Cartoon image of a spider

From as far back as I can remember, I was absolutely scared stiff of spiders. I’m pretty sure my phobia was ‘learnt’ from my mum. When you’re little and you see an adult appearing terrified, you naturally assume that whatever it is they’re scared of must be pretty awful!

Then, once when lying in bed at night, a spider ran over my pillow just a few centimetres from my face. Following that time, I was unable to sleep in any room that had a spider in it. And I even hated having to sleep in rooms with lots of furniture and ‘nooks and crannies’ where they might be hiding.

Things didn’t get any better as an adult. If I had a particularly near encounter, I would feel physically sick. Just looking at a picture of a spider made me shudder, and in direct proportion to their size and hairiness. And, live spiders were much worse, particularly if they moved! There was something about their unpredictability – if they ran away, I was left with the knowledge that they could reappear later; if they ran towards me, there was the horrific prospect they might touch me. I was completely dependent on someone else being around to remove any spiders that came into my vicinity.

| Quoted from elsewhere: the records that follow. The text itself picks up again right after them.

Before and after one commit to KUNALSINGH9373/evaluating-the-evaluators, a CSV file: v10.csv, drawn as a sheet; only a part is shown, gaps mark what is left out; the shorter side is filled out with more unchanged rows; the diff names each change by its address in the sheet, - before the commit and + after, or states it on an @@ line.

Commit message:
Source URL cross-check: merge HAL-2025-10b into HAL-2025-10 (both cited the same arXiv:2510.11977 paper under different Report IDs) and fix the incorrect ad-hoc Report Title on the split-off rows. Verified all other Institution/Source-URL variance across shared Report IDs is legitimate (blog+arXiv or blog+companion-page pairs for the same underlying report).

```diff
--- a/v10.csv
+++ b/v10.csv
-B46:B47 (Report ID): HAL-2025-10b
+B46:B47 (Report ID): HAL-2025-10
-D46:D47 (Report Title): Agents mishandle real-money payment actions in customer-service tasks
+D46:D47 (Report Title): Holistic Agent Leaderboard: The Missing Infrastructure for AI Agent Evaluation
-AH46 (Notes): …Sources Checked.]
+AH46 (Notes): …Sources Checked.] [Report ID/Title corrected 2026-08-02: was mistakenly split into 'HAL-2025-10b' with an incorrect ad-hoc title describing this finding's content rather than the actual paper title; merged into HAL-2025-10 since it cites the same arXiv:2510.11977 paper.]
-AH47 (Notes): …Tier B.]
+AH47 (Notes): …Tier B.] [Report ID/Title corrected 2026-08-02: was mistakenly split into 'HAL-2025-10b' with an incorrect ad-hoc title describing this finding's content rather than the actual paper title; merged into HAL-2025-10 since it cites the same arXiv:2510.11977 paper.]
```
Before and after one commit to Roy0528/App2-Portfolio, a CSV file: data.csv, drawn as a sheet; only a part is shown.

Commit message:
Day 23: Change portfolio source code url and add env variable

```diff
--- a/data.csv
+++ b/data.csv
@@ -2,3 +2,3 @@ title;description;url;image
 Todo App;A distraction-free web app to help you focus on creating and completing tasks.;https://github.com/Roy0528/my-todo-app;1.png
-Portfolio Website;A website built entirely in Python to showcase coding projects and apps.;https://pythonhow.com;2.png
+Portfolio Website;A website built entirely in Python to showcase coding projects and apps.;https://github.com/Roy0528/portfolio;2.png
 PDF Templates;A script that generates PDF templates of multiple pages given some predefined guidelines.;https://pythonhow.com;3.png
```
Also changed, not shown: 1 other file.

I remember the day when things began to change for me. It was when I realised that I could use my Alexander Technique skills to lessen my fear. I’d just walked into a room when I experienced the familiar sudden shock of seeing a large spider. What struck me most was not so much the spider itself but my strong fear reaction with all its physical and emotional manifestations. It occurred to me that the Alexander Technique is all about dealing with our reactions, so was it possible that I had some small degree of choice here? I realised that I was already beginning the process of calming myself down enough to see that I did have some options.

I decided to experiment and I began by placing myself at what felt like a ‘safe’ distance from the spider. Just looking at it from there made my skin start to crawl and my stomach churn, so I turned away and worked with my usual Alexander thinking, such as noticing the support, thinking up from there through my whole self, staying engaged with my surroundings. In particular, I paid attention to my breath which was very rapid and shallow. I imagined gently blowing a feather that was hovering just in front of my lips. At the end of each outbreath I noticed that natural little pause and then the inbreath flowing in by itself. I noticed my breathing was now calming and deepening. When I felt ready, I slowly turned to look back again at the hairy creature, knowing that I could look away again as soon as my fear started to mount. I kept repeating this process, turning away, giving my Alexander directions, calming my breath, looking back for as long as I wanted to and turning away again as soon as I felt the fear reaction begin to take hold. After a while, I found I could continue to look at the spider (which thankfully stayed stationary) without feeling scared. That was the beginning for me and I continued to use this process whenever I encountered a spider, or just a picture of one. Gradually I found I could deal with bigger and bigger ones, and even spiders that moved!

I don’t know anything about exposure therapy and I’m sure there will be some similarities in approach to what I did. What I think will be unique about learning and practising the Alexander Technique, is the degree of agency and control it can enable, as well as the fact that you can apply it in any situation. Research has shown that the Alexander Technique can lead to reduced fear and anxieties more generally.[1] It makes sense because, after all, it’s really hard to change anything about yourself unless you feel safe and in control of the situation – the Alexander Technique provides the means to create your own safety.

So what happens now when I see a spider? Little ones, or those big spindly ones? – no problem at all and I would happily pick it up. A big hairy house spider? Well, I would still have an initial fear reaction but much less than before. Then I’m able to quickly quieten my reaction as I take my time to carefully put an upturned glass over it and carry it outside (yes, I do know that it probably just comes back in again); I’m ok with that. PS. Please don’t test me out with a tarantula – I’m not sure I’m quite ready yet for a real one of those ‘up close and personal’!


  1. Kinsey D, Glover L, Wadephul F. How does the Alexander Technique lead to psychological and non-physical outcomes? A realist review. European Journal of Integrative Medicine 2021; 46: https://doi.org/10.1016/j.eujim.2021.101371.